The city of Huntington Beach has many surf dudes, but none express themselves as poignantly as Corky. Corky, the surfing columnist who has won more awards than you can shape a board at, says the city’s look has changed. He goes on to add that its soul hasn’t. In honor of the 100th year anniversary of Huntington Beach Corky reflects about Surf City and draws some interesting conclusions, and has some great observations. He began his search in the 60’s, a boom time for surfing in HB, a time that he believes the city grew to become “Surf City”. No, the name is not officially changed to Surf City, but maybe it should. People have a difficult time spelling “Huntington”, and they confuse it with the Huntington Library & Gardens in Pasadena.

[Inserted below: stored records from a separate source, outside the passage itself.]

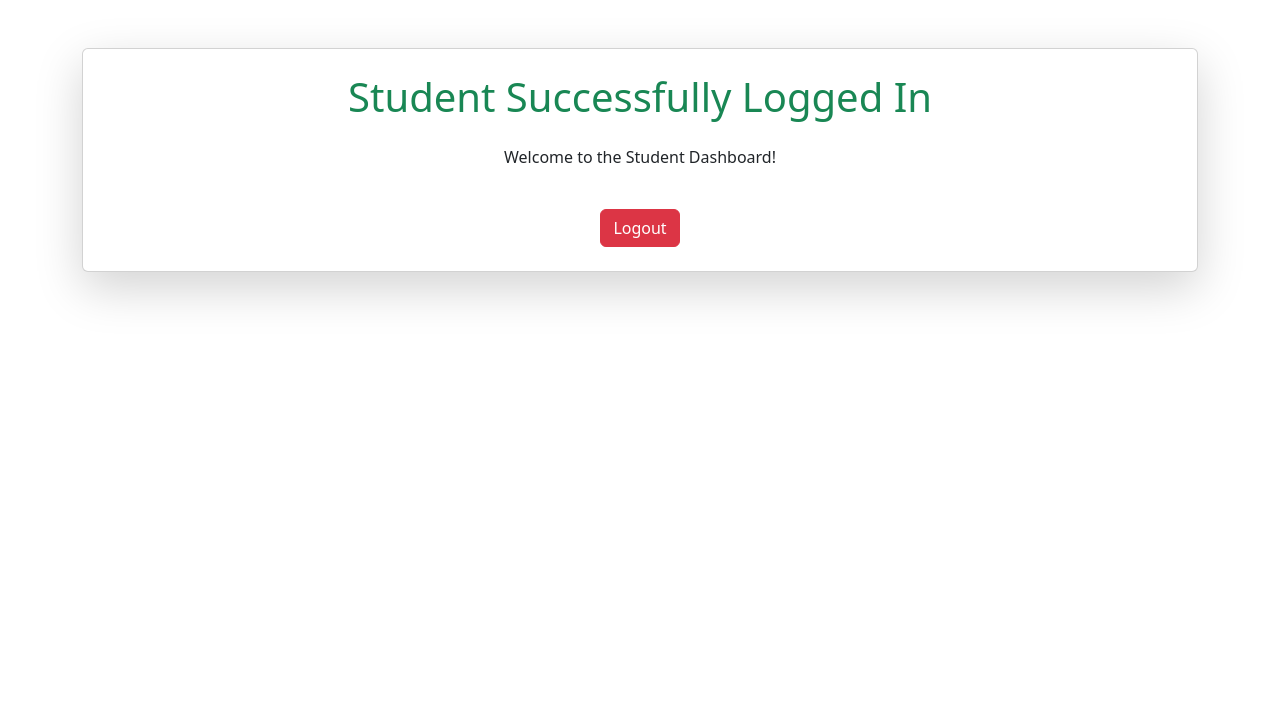
Repository: viraj2623/My_projects
Page: loginandregpr/src/main/webapp/studentwelcome.html
An editor plug-in stored every save of this project. The page is shown before and after the next save, followed by the edit.
The browser window is 1280 px wide. The pictures show the whole page.

Above is the page before, as saved 2025-03-05 08:54:56.

After the next save:
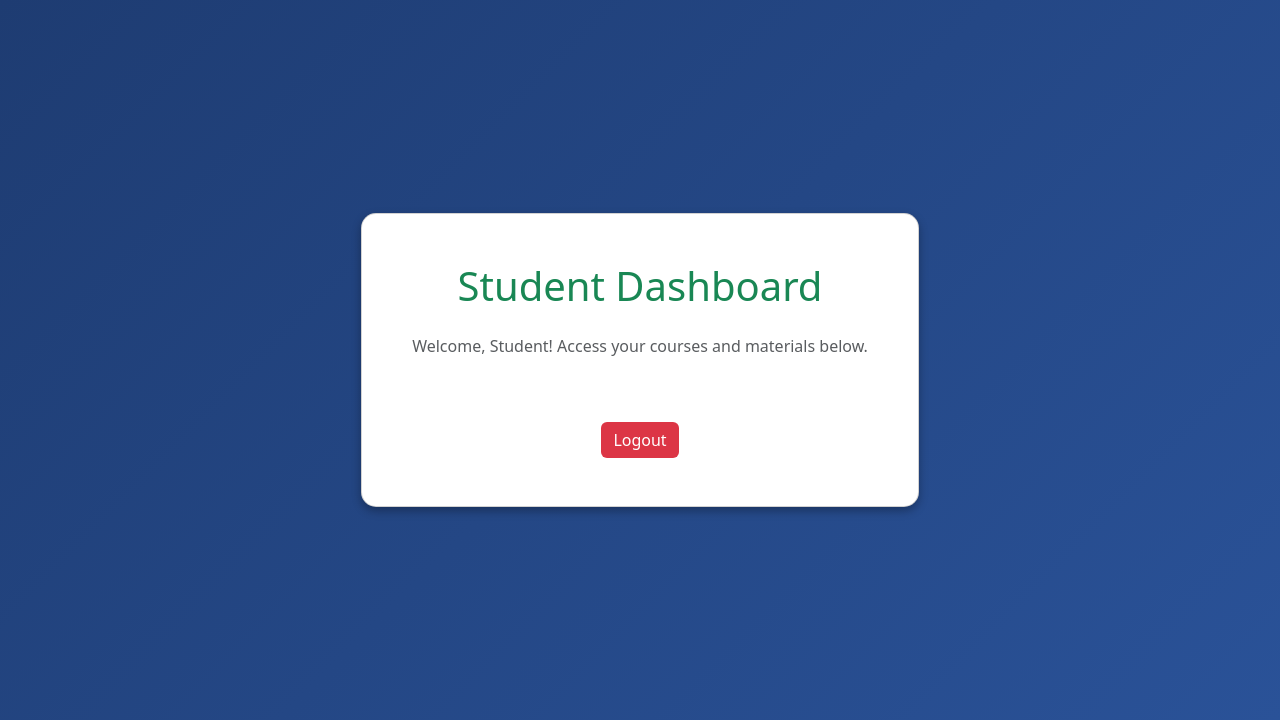
Saved 3 min 6 s later.
--- a/loginandregpr/src/main/webapp/studentwelcome.html
+++ b/loginandregpr/src/main/webapp/studentwelcome.html
@@ -5,15 +5,49 @@
     <meta name="viewport" content="width=device-width, initial-scale=1.0">
     <title>Student Dashboard</title>
     <link rel="stylesheet" href="https://cdnjs.cloudflare.com/ajax/libs/bootstrap/5.3.0/css/bootstrap.min.css">
+    <style>
+        body {
+            background: linear-gradient(135deg, #1e3c72, #2a5298);
+            height: 100vh;
+            display: flex;
+            align-items: center;
+            justify-content: center;
+        }
+        .card {
+            border-radius: 15px;
+            box-shadow: 0px 4px 10px rgba(0, 0, 0, 0.3);
+            background: #fff;
+        }
+        .btn-danger {
+            background: #dc3545;
+            border: none;
+            transition: 0.3s;
+        }
+        .btn-danger:hover {
+            background: #c82333;
+        }
+        .btn-primary {
+            background: #007bff;
+            border: none;
+            transition: 0.3s;
+        }
+        .btn-primary:hover {
+            background: #0056b3;
+        }
+    </style>
 </head>
 <body>
-    <div class="container mt-5 text-center">
-        <div class="card shadow-lg p-4">
-            <h1 class="text-success">Student Successfully Logged In</h1>
-            <p class="mt-3">Welcome to the Student Dashboard!</p>
-            <div class="mt-4">
+    <div class="container text-center">
+        <div class="col-md-6 mx-auto">
+            <div class="card p-5">
+                <h1 class="text-success">Student Dashboard</h1>
+                <p class="mt-3 text-muted">Welcome, Student! Access your courses and materials below.</p>
+                <div class="mt-4 d-flex justify-content-center gap-3">
 
-                <a href="login.html" class="btn btn-danger">Logout</a>
+                </div>
+                <div class="mt-4">
+                    <a href="login.html" class="btn btn-danger">Logout</a>
+                </div>
             </div>
         </div>
     </div>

United States Surfing Championships was born in 1972 during concerns over the Vietnam War, and surfing was on a national decline, says the spokesperson for California Beaches and surfing lifestyle. Dewey Weber and Hobie, the big surfboard shapers at the time, were slipping in sales to the “underground” brands and the likes of Corky Carroll, himself. Corky observes that the surfing scene in California took a dive off that wave of previous success which peaked in the late 60’s, then nose-dived into the 70s. Hawaii and Australia became the center of focus, and locals were glad to have their surfing spots back without the fanfare of the media, and all the posers coming to town.
Corky dropped out to ski in another state and to improve his musical talent. He couldn’t leave his surfing forever, so he came back and even played the Golden Bear in Huntington Beach. But mostly he sold ads for South County’s Surfer magazine. He also taught tennis, one of his many talents. He managed surf shops such as Windansea and Huntington Surf n Sport and watched the surfing vibe pick back up as Hilton and a huge Hyatt Convention Center were built, and Maxwells was torn down, replaced by Duke’s, where Corky performed as a musician at a tiki bar.
In conclusion, the surf kahuna is glad to see gone what he considered a surf ghetto, and he pays homage to the surf icons and hang-outs of the past, plus the people fondly remembered: David Nuuhiwa, Golden Bear, Lindborg Tennis Club, the Bread Crumb, and still standing–Sugar Shack and Huntington Beach High School. The three-time international and five-time U.S. surfing champion is a cool dude with an HB attitude.